We may not think of destruction as we drive through its green fields of corn and soybeans, but the midwestern United States is as damaged an environment as anywhere in the world. The demolition was swift and complete. Within 100 years of the discovery that prairie soils could be farmed, 98% percent of the tallgrass prairie that covered the center of the continent was gone. In the place of rich native flora, we have corn, soy, and a handful of agricultural weeds. Functionally, biologically, the midwest is deader than a parking lot.

See those dark green areas in the map? Those are corn and soy. Statistically speaking, nothing else lives there. It is dead.

When we talk about planting milkweed to save the ailing monarch butterflies, or adding flowers to our yards to support the bees, we’re just fiddling around the margins of the 2% of whatever is left. Sure, smart gardening helps. But only in the same way as spritzing a squirt gun vaguely in the direction of a burning building.
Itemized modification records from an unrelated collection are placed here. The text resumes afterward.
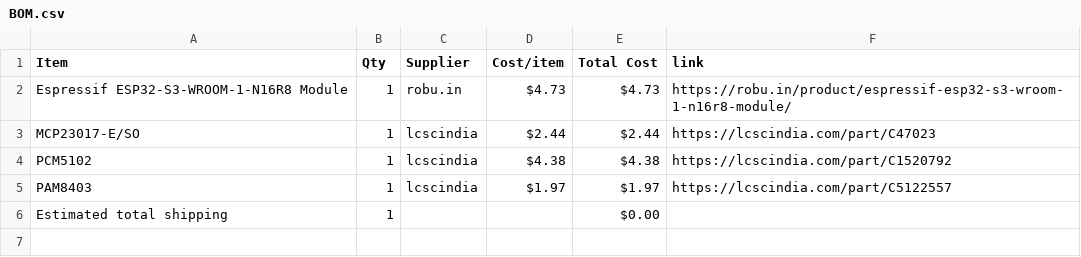
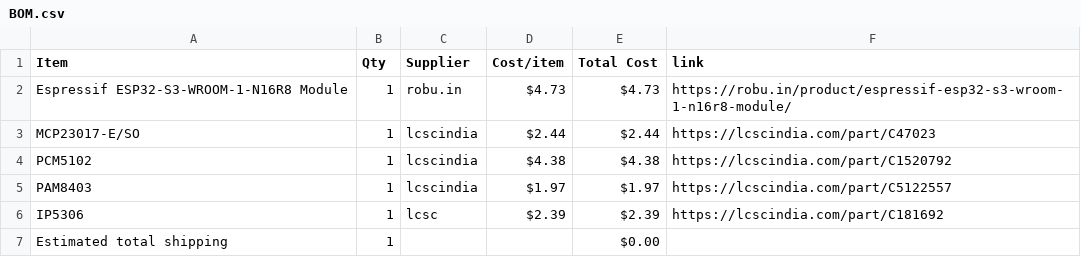
Before and after one commit to Chronos-03/MusicBoard, a CSV file: BOM.csv, drawn as a sheet; the diff names each change by its address in the sheet, - before the commit and + after, or states it on an @@ line.

Commit message:
Sync MyMUSICBOy from Half Life

```diff
--- a/BOM.csv
+++ b/BOM.csv
+row 6: IP5306 | 1 | lcsc | $2.39 | $2.39 | https://lcscindia.com/part/C181692
```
The midwest is dead, and will remain dead, until a significant chuck of farmland is converted back to natural habitat.